Am I ambitious? I’d like to think so.
But when I talk to many young people, especially entrepreneur types, I often think to myself, “Whoa, these people are way more ambitious than me.” I’ve come to learn, however, that these people are not exactly more ambitious than me, they simply craft and articulate their ambitions in a different way.
See, I’ve never said to myself, “I want to be the president” or “I want to be a Fortune 100 CEO” or “I want to make a million dollars by age X” or whatever. My parents have never said to me, “Ben, you can do or be anything you want, shoot for the sky!”
Rather, I’ve just lived year by year, slowly but surely ratcheting up my activities. I never said, “I want to be a CEO one day!” I just started building a company. I never said, “I want to publish a book by the time I’m 18!” I simply started writing a book and, sure enough, one day it got signed by a publisher.
It seems I often skip the “dreaming” phase. Maybe this is a good thing? One of the most brilliant business quotes of all-time is the Southwest Airlines Chairman Herb Kelleher: “We have a ‘strategic plan’. It’s called doing things.” I could adapt it: “I have a life plan and strategy. It’s called doing things.” The nice thing about not having too long-term a plan or living your life in pursuit of “a dream” is that it provides enormous flexibility for taking advantage of whatever life throws at you.
Although I do have some kind of larger vision — mostly around impacting on the world — in general I take life day by day, week by week, month by month.

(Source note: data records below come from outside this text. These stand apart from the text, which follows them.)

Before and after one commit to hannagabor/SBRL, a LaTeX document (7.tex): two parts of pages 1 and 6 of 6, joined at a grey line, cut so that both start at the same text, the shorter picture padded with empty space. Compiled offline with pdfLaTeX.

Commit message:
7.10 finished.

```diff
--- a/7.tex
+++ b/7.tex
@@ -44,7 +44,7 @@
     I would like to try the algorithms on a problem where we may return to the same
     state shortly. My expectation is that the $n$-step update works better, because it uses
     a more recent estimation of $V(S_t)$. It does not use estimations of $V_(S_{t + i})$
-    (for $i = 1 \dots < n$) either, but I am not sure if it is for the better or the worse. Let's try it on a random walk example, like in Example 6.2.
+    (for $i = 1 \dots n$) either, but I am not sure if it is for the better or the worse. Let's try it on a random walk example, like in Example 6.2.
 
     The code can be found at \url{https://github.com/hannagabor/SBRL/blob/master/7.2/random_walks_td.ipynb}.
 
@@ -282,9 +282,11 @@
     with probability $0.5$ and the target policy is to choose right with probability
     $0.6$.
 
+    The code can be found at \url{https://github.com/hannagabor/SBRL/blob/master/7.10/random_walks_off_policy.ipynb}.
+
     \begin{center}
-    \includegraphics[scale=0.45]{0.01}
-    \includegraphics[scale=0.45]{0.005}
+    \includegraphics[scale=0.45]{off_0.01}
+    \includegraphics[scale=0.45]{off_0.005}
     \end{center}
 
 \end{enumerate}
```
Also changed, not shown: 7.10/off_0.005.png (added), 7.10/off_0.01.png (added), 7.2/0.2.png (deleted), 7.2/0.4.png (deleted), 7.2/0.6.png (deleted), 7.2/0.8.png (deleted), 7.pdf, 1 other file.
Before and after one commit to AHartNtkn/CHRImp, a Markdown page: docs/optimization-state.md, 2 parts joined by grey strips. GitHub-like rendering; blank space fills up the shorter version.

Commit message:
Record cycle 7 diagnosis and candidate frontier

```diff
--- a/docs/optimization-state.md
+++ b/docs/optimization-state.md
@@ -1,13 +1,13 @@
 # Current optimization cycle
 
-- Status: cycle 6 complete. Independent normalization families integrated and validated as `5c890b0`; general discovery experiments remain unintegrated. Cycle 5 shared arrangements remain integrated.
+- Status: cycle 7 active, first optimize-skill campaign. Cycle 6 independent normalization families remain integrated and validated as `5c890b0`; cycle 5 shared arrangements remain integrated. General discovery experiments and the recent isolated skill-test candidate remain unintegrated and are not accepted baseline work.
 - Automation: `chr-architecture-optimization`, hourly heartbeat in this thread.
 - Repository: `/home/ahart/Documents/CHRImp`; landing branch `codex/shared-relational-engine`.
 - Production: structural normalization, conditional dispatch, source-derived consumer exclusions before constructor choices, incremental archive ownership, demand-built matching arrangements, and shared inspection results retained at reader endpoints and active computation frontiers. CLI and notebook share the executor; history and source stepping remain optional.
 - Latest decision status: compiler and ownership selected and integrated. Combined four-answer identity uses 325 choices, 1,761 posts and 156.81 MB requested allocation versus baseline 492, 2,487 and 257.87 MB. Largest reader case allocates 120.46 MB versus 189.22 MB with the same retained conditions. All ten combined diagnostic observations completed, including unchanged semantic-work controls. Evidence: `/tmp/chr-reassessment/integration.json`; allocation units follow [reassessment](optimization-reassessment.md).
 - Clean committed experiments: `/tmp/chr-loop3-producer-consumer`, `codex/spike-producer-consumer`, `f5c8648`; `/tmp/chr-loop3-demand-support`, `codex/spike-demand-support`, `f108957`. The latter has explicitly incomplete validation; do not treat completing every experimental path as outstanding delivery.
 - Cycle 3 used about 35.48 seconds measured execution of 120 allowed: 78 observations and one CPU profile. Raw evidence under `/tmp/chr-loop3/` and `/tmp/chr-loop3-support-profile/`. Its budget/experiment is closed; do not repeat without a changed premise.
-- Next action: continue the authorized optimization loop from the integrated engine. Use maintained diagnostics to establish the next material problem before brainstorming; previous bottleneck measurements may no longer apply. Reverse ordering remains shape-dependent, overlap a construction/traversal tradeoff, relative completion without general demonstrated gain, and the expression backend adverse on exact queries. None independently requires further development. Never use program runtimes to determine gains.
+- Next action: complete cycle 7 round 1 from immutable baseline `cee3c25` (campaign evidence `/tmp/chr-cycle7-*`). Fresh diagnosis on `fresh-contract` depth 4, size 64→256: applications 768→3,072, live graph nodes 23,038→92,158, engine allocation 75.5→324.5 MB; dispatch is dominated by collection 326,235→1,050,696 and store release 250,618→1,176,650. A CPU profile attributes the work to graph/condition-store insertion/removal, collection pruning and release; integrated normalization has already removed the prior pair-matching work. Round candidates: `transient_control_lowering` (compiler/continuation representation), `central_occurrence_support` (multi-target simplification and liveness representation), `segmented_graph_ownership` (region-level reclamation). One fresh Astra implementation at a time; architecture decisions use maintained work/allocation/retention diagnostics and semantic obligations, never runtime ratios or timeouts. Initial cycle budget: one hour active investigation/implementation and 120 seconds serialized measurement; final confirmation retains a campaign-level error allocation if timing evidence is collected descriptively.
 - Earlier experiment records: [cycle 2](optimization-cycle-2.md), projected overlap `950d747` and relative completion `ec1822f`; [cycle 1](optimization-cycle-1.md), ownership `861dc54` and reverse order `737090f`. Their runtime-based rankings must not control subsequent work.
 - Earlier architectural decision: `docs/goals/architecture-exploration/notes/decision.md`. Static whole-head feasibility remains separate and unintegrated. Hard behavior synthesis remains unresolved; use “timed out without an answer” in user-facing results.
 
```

The only thing for certain is that tomorrow I have six hours of meetings, Thursday I have a coffee, two lunches, and a call, etc. Each day life pulls you in various directions and, like it or not, we’re often reacting. We have to do our best to make the most of the circumstances and try to do stuff doing that time instead of simply talking about what we’d like to do.
As much as I believe in “goal setting,” aiming high, and being open about your ambitions for sucking the marrow out of life, for me, the path of “wandering where opportunity tugs without a map” works splendidly, too.